Kaizen supercharged.

Here is how many messages started post the Publicis announcement. ‘Wow some big changes down at Publicis! Hope everything is OK??’ Interesting that people start with concern, lovely as that is, it gets me thinking about change and how it is perceived.

As regards our restructure, the first thing that strikes me about the amazing journey that Maurice has kicked off is that people have started talking about Publicis and not SMG, ZO etc. Very quickly the marketplace is referring to Publicis and to me that’s a positive, because it shows that this is not one agency, one country or discipline reorganising itself or ‘shifting the deck chairs around’ as one journo put it, this is a wholesale restructure and purposefully so. The spirit of Kaizen or in other words continuous improvement, does not do it justice. This is Kaizen supercharged, a reimagining the like of which the industry has not seen.

Disruption is something many talk about at length, it forms part of every presentation but in almost all circumstances the disruption is one company doing it to another. There are few examples of where a company disrupts itself. Apple is the highest profile example of one who has, but there not many others and thats what is so exciting about the Publicis strategy. Publicis have recognised that the world has been disrupted by technology, people are disrupting the industry with this technology and the advertisers in particular who are looking to their partners and partnerships are asking for change.
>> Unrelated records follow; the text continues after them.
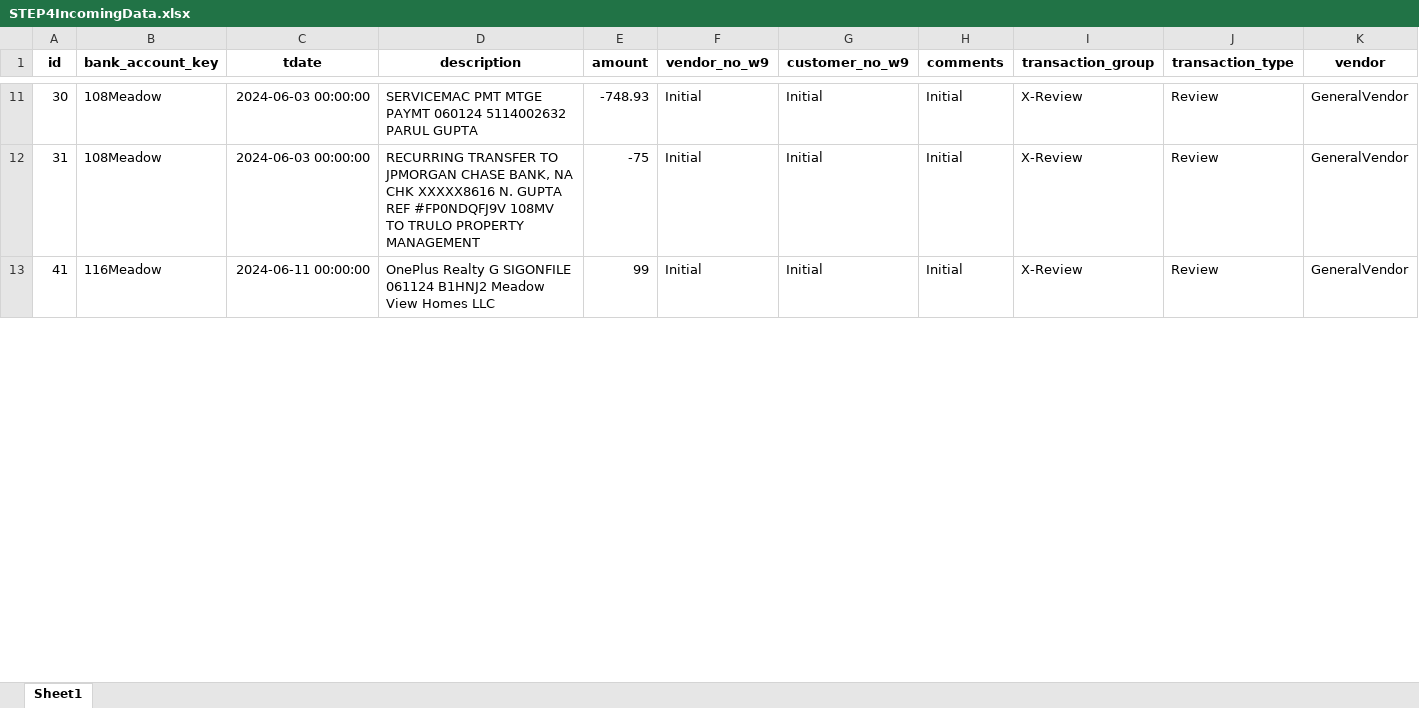
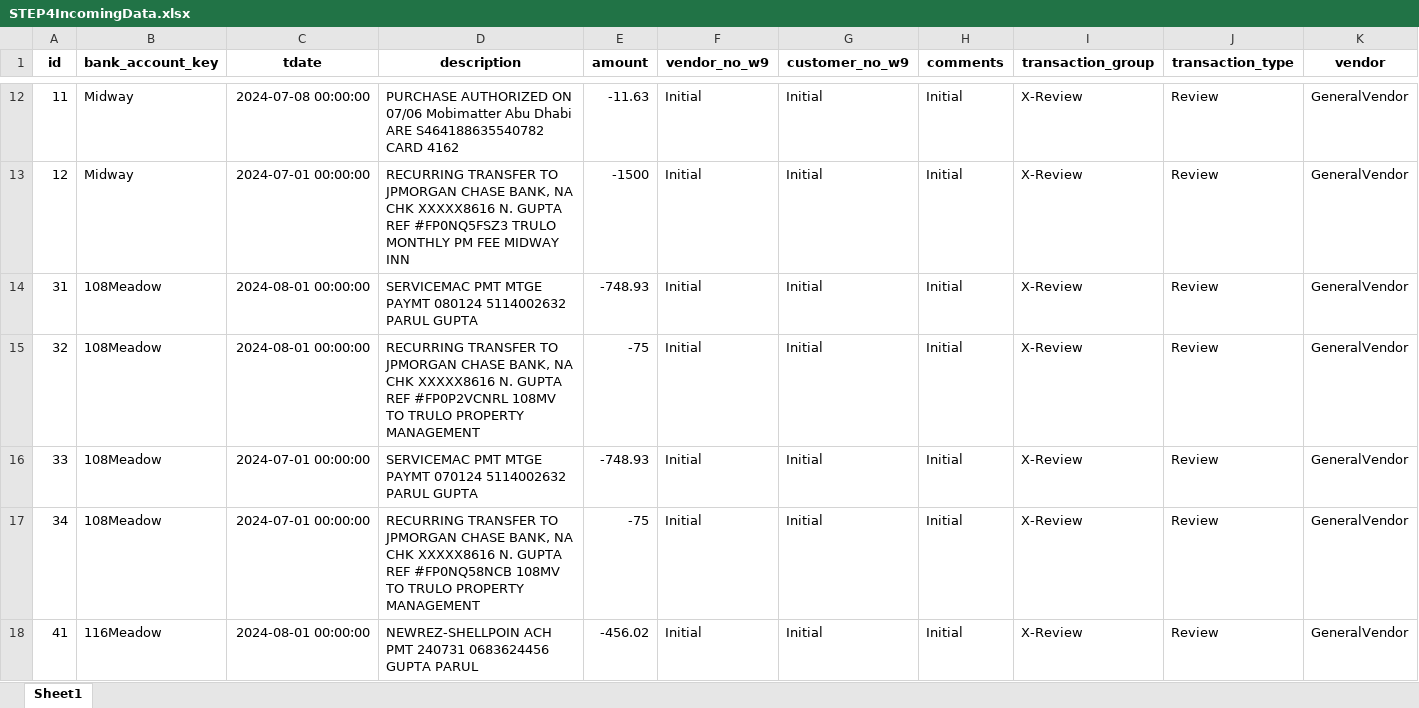
Before and after one commit to loomhub/OnePlus, an Excel workbook: STEP4IncomingData.xlsx, sheet Sheet1, drawn as a sheet; only a part is shown, gaps mark what is left out; values as stored, in another font and other column widths than the file's, no borders; addresses are those after the commit; rows hold the shown columns only; the diff covers the shown part only; the diff names each change by its address in the sheet, - before the commit and + after, or states it on an @@ line.

```diff
--- a/STEP4IncomingData.xlsx (sheet Sheet1)
+++ b/STEP4IncomingData.xlsx (sheet Sheet1)
-A12 (id): 30
+A12 (id): 11
-B12 (bank_account_key): 108Meadow
+B12 (bank_account_key): Midway
-C12 (tdate): 2024-06-03 00:00:00
+C12 (tdate): 2024-07-08 00:00:00
-D12 (description): SERVICEMAC PMT MTGE PAYMT 060124 5114002632 PARUL GUPTA
+D12 (description): PURCHASE AUTHORIZED ON 07/06 Mobimatter Abu Dhabi ARE S464188635540782 CARD 4162
-E12 (amount): -748.93
+E12 (amount): -11.63
+row 13: 12 | Midway | 2024-07-01 00:00:00 | RECURRING TRANSFER TO JPMORGAN CHASE BANK, NA CHK XXXXX8616 N. GUPTA REF #FP0NQ5FSZ3 TRULO MONTHLY PM FEE MIDWAY INN | -1500 | Initial | Initial | Initial | X-Review | Review | GeneralVendor
-C14 (tdate): 2024-06-03 00:00:00
+C14 (tdate): 2024-08-01 00:00:00
-D14 (description): RECURRING TRANSFER TO JPMORGAN CHASE BANK, NA CHK XXXXX8616 N. GUPTA REF #FP0NDQFJ9V 108MV TO TRULO PROPERTY MANAGEMENT
+D14 (description): SERVICEMAC PMT MTGE PAYMT 080124 5114002632 PARUL GUPTA
-E14 (amount): -75
+E14 (amount): -748.93
+row 15: 32 | 108Meadow | 2024-08-01 00:00:00 | RECURRING TRANSFER TO JPMORGAN CHASE BANK, NA CHK XXXXX8616 N. GUPTA REF #FP0P2VCNRL 108MV TO TRULO PROPERTY MANAGEMENT | -75 | Initial | Initial | Initial | X-Review | Review | GeneralVendor
+row 16: 33 | 108Meadow | 2024-07-01 00:00:00 | SERVICEMAC PMT MTGE PAYMT 070124 5114002632 PARUL GUPTA | -748.93 | Initial | Initial | Initial | X-Review | Review | GeneralVendor
+row 17: 34 | 108Meadow | 2024-07-01 00:00:00 | RECURRING TRANSFER TO JPMORGAN CHASE BANK, NA CHK XXXXX8616 N. GUPTA REF #FP0NQ58NCB 108MV TO TRULO PROPERTY MANAGEMENT | -75 | Initial | Initial | Initial | X-Review | Review | GeneralVendor
-C18 (tdate): 2024-06-11 00:00:00
+C18 (tdate): 2024-08-01 00:00:00
-D18 (description): OnePlus Realty G SIGONFILE 061124 B1HNJ2 Meadow View Homes LLC
+D18 (description): NEWREZ-SHELLPOIN ACH PMT 240731 0683624456 GUPTA PARUL
-E18 (amount): 99
+E18 (amount): -456.02
```
Also changed, not shown: 34 added rows, 6 removed rows and 218 edited cells elsewhere in this sheet, STEP2Cashflows.xlsx, STEP2Transactionstmp.xlsx, 7 other files.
The trouble is many are not listening.

Publicis is listening and Maurice has taken steps that are unheard of in a group of this size, tens of thousands of employees across all disciplines being  aligned to the benefit of the advertisers, importantly being encouraged to embrace change and have a different dialogue with our advertisers. A dialogue not driven by silos, P&Ls and other self made boundaries. Of course there are challenges with this but the momentum in the business is tangible. At its heart is is reviewing relationships with a fresh set of eyes and thinking to themselves, how could we do this differently? We hope that for our advertisers this becomes an exciting opportunity.


As someone who started out in digital, a founder of programmatic media in an agency group, part of a few iterations of VivaKi restructures, change has been part of my DNA and for sure will focus heavily in my memoirs!  It creates opportunity for those who go with it, it’s a mindset that where one embraces it, supports it, good things come, perhaps not today, next month, but they come. As someone who mentors at UCL and loves doing the speakers for schools programme, my number one piece of advice is to embrace change as it will keep coming!

Publicis Groupe is a huge group, it contains so many smart people and Maurice has unleashed those talented people from top to bottom, the dialogue can be different both internally and with our clients and I am seeing it happen already. It can be destabilising for some but its empowering for many and the next 12 months are going to see great things for the Groupe as we start to socialise the plans with clients, as the strategy lights up, we will see the emails saying ‘wow! Great win.’ The news that Asda chose a Publicis duo of media and creative seems to be a huge validation of the plan, even if we are at the earliest stages of that plan.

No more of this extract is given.